### TASK PROMPT
Given the records below, pull every line with the word "agregarItem" into the answer.

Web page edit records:
★ ★ ★ ★ ★ ★ ★

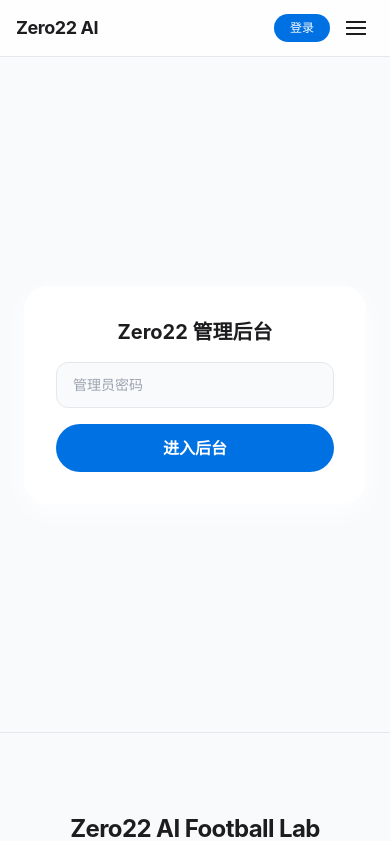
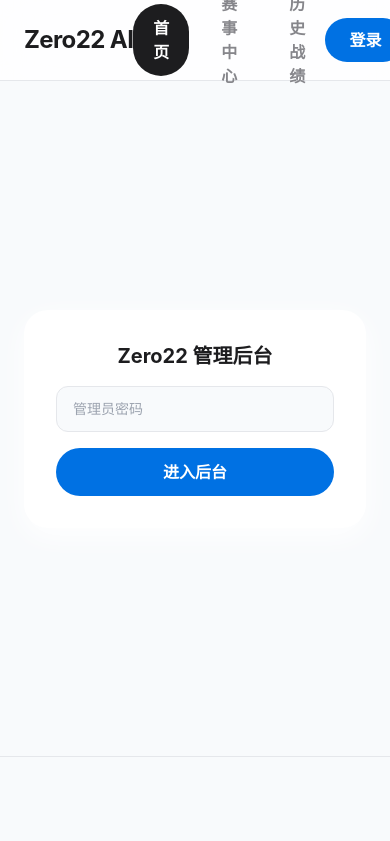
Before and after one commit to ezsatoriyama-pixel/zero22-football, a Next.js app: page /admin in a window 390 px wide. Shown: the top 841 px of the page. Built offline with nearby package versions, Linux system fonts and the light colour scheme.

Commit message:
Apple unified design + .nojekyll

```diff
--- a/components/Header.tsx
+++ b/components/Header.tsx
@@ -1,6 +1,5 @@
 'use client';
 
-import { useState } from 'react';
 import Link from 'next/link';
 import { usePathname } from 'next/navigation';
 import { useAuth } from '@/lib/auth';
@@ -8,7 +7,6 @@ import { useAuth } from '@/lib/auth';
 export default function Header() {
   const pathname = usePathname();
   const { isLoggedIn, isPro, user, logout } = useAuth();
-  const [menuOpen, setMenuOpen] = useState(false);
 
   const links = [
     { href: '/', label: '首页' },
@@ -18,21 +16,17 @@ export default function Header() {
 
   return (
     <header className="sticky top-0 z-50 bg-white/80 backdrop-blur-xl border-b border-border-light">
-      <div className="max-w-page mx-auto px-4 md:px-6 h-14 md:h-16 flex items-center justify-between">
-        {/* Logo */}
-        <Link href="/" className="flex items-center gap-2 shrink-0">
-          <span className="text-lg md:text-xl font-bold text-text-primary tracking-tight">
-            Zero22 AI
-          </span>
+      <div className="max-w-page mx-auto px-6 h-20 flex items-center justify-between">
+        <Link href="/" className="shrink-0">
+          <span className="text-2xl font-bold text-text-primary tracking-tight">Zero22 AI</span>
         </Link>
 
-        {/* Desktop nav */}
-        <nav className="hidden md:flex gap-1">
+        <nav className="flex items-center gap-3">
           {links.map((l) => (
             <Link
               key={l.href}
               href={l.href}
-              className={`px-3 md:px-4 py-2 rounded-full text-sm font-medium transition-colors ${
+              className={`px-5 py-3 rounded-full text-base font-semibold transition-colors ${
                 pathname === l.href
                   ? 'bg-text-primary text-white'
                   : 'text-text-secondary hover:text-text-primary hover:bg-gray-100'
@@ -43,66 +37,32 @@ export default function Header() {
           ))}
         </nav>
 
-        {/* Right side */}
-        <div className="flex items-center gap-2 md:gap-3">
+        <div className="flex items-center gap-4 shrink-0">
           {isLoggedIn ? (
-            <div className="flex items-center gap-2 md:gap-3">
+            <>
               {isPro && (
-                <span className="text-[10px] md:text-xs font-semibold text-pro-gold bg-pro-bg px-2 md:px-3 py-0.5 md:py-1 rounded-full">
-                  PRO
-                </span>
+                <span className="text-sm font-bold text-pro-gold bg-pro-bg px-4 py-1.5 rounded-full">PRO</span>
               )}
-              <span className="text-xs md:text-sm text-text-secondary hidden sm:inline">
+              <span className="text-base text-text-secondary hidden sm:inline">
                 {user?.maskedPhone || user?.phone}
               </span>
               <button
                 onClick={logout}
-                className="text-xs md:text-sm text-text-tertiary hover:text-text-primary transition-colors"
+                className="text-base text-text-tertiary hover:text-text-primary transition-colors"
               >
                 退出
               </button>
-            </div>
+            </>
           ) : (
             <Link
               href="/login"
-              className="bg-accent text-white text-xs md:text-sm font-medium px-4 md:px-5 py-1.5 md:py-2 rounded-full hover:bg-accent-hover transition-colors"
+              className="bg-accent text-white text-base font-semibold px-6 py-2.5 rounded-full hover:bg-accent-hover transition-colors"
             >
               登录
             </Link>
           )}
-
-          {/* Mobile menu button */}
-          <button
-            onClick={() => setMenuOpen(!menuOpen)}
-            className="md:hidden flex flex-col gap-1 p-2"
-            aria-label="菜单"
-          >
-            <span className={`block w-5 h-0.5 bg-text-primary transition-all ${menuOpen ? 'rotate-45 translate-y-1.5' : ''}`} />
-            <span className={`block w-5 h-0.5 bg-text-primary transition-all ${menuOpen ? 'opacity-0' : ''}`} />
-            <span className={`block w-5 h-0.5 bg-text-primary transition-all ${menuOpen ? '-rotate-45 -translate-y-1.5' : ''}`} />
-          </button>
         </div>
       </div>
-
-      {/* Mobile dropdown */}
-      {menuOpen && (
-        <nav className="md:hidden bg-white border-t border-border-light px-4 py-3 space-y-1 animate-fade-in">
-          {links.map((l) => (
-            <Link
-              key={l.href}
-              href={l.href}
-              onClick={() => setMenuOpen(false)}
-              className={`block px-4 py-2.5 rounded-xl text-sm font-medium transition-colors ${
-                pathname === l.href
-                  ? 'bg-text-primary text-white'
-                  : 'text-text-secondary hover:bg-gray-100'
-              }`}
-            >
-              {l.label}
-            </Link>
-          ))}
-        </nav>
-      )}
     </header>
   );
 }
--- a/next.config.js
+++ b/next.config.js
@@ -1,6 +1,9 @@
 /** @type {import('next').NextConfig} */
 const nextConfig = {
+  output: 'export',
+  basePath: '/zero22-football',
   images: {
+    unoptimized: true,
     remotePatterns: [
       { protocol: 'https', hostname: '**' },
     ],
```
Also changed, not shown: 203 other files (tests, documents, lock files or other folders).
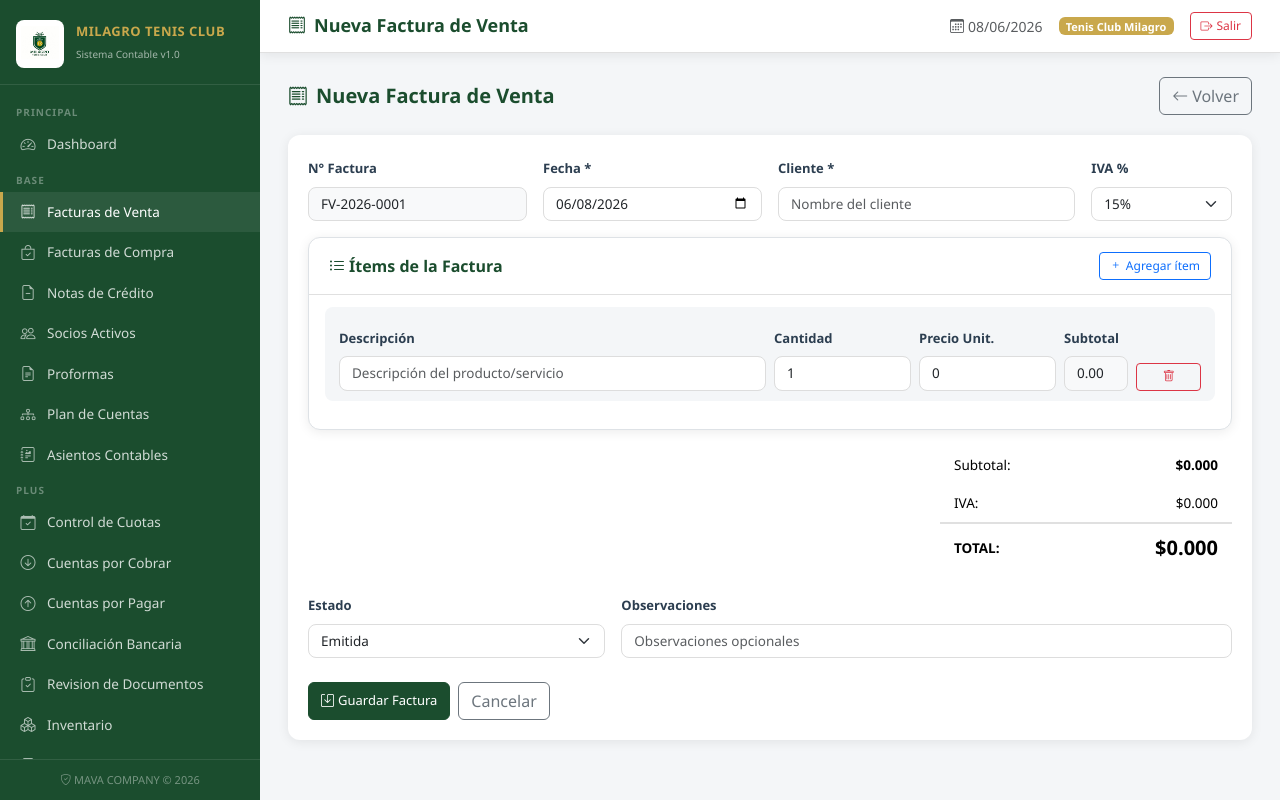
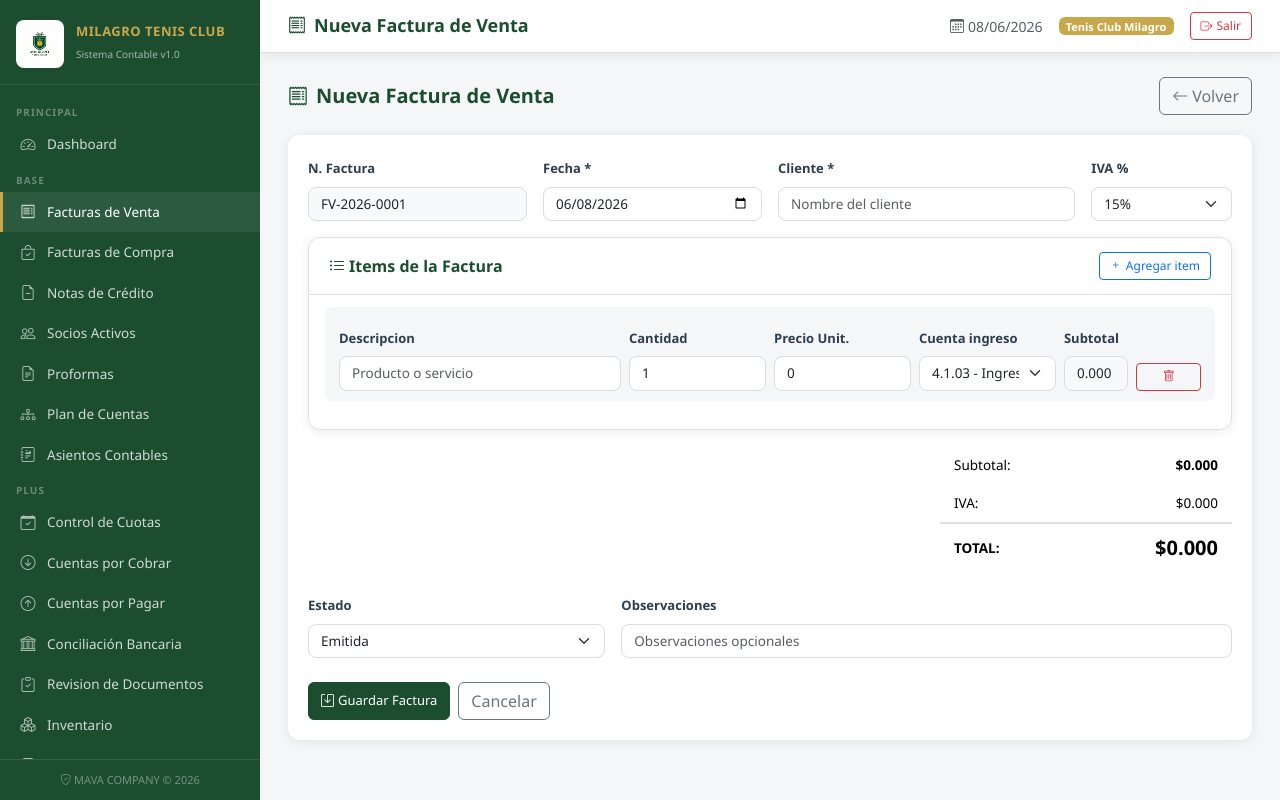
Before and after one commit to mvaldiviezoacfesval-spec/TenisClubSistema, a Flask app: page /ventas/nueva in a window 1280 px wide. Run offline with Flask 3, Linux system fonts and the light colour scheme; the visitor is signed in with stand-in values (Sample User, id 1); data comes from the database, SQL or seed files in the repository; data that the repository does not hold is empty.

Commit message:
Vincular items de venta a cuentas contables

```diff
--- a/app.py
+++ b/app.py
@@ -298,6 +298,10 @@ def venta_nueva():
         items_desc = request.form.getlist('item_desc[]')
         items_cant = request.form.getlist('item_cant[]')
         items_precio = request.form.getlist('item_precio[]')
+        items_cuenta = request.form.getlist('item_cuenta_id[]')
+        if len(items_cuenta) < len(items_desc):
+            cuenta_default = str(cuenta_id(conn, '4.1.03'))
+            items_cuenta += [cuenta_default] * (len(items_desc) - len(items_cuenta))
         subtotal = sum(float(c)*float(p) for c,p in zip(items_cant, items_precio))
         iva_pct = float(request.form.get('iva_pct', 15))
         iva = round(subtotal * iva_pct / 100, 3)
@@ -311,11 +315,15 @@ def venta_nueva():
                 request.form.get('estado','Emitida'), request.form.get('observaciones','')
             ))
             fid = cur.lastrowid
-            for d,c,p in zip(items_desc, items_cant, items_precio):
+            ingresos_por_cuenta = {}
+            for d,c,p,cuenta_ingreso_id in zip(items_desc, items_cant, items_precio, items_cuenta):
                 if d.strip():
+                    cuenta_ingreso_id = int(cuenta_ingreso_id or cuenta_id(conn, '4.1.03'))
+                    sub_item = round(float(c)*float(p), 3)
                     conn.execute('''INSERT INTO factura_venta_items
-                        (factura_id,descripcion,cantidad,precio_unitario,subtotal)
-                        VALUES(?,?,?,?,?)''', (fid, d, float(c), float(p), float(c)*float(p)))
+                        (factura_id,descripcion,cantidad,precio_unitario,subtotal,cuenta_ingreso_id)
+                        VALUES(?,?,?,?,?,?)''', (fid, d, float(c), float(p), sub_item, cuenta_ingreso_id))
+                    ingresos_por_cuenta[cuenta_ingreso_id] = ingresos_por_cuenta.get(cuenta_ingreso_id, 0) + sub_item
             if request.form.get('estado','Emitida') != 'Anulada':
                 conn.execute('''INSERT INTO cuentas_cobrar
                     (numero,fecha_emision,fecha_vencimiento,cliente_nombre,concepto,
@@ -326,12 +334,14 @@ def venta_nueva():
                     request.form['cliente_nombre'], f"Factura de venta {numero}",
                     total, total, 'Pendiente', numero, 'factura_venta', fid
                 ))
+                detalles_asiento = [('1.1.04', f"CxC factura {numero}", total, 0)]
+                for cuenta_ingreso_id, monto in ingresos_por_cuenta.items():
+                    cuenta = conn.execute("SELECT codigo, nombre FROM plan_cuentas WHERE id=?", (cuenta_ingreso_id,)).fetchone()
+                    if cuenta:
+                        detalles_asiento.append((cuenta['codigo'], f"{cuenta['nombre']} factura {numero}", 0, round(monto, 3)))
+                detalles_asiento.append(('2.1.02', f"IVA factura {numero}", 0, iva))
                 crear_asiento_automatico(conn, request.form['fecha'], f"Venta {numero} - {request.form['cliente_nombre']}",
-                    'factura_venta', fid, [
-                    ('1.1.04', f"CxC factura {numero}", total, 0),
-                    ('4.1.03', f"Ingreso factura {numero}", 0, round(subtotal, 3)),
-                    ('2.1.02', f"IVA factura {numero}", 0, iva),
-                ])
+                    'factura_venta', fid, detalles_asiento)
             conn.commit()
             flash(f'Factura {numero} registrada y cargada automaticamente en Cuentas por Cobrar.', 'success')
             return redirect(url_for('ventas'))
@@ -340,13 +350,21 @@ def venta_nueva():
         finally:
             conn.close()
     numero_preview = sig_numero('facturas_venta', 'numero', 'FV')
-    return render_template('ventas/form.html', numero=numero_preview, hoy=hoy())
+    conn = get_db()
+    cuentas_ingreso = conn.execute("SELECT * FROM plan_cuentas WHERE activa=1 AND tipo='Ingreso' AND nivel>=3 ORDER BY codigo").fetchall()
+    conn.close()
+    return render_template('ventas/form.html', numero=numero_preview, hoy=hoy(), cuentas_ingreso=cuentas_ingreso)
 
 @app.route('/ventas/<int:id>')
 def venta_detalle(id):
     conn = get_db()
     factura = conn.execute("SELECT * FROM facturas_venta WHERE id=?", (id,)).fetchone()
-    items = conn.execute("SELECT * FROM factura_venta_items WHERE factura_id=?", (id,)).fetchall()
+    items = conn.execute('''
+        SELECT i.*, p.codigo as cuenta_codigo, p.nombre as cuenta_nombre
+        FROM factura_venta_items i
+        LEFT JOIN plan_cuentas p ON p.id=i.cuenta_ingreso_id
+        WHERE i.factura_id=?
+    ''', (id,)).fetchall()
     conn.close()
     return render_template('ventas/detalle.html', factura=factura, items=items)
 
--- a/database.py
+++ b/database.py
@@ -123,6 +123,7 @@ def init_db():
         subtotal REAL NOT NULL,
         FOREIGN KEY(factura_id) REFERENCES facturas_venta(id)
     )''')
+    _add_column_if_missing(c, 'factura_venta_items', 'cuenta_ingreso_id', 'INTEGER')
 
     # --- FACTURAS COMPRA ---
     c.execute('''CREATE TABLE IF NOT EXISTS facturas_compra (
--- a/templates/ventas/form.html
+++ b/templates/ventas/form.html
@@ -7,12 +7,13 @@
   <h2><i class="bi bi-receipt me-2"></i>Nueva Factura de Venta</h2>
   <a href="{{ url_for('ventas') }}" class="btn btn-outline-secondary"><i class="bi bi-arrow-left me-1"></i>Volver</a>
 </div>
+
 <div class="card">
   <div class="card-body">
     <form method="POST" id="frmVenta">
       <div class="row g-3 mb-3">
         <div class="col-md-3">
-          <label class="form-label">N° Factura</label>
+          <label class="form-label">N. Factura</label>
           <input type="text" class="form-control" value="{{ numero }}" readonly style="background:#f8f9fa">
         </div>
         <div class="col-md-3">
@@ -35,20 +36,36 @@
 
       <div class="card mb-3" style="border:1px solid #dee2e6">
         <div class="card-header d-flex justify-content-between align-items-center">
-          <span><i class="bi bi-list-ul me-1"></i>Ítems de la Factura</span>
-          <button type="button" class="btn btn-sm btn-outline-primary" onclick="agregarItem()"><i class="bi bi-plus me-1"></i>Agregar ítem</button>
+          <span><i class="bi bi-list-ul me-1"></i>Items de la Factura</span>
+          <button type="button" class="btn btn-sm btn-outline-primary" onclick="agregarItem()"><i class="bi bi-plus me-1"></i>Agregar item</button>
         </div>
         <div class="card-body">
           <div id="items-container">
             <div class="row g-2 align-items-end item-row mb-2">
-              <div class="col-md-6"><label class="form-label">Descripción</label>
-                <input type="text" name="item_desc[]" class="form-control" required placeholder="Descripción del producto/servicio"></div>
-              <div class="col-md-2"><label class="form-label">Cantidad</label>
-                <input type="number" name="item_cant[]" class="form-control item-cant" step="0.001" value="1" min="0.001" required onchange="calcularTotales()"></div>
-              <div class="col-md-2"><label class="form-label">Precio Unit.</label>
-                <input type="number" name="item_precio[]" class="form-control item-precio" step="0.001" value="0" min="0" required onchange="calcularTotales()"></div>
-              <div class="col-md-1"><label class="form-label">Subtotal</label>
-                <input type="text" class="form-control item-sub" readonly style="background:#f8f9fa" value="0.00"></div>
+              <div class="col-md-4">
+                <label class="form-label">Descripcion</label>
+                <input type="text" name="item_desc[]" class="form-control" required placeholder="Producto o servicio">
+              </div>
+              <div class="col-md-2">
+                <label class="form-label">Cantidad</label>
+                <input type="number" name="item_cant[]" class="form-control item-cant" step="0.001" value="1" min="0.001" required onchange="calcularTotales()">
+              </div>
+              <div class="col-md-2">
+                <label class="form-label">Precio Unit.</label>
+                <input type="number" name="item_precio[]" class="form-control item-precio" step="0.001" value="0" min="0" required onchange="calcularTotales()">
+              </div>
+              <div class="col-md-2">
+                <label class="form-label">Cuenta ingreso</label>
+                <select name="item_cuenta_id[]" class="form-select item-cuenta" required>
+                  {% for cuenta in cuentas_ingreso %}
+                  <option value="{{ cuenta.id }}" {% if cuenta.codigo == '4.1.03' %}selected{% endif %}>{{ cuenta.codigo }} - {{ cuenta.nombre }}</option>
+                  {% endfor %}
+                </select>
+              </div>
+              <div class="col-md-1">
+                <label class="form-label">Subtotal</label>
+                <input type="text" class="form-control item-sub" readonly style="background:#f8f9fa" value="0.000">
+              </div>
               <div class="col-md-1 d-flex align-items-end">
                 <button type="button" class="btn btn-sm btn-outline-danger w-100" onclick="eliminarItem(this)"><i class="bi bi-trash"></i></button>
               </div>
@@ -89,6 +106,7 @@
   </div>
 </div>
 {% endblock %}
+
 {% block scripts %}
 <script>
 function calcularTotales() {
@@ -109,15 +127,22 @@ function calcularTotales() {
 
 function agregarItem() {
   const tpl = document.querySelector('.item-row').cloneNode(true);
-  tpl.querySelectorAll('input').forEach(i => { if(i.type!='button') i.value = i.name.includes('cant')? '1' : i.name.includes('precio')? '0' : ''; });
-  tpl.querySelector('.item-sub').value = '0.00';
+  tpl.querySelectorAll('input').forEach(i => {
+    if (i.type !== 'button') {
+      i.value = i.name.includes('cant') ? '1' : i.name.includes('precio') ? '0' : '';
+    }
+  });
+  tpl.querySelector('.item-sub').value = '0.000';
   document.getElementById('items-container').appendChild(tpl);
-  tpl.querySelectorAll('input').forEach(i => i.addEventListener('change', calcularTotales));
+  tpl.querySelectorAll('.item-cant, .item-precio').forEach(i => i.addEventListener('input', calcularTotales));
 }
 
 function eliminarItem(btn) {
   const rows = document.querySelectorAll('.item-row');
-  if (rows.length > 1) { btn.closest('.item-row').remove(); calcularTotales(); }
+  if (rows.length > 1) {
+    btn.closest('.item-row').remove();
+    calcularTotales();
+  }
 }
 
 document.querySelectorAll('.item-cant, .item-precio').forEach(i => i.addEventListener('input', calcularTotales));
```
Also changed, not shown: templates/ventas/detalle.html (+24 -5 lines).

★ ★ ★ ★ ★ ★ ★

### TASK ANSWER
-          <button type="button" class="btn btn-sm btn-outline-primary" onclick="agregarItem()"><i class="bi bi-plus me-1"></i>Agregar ítem</button>
+          <button type="button" class="btn btn-sm btn-outline-primary" onclick="agregarItem()"><i class="bi bi-plus me-1"></i>Agregar item</button>
 function agregarItem() {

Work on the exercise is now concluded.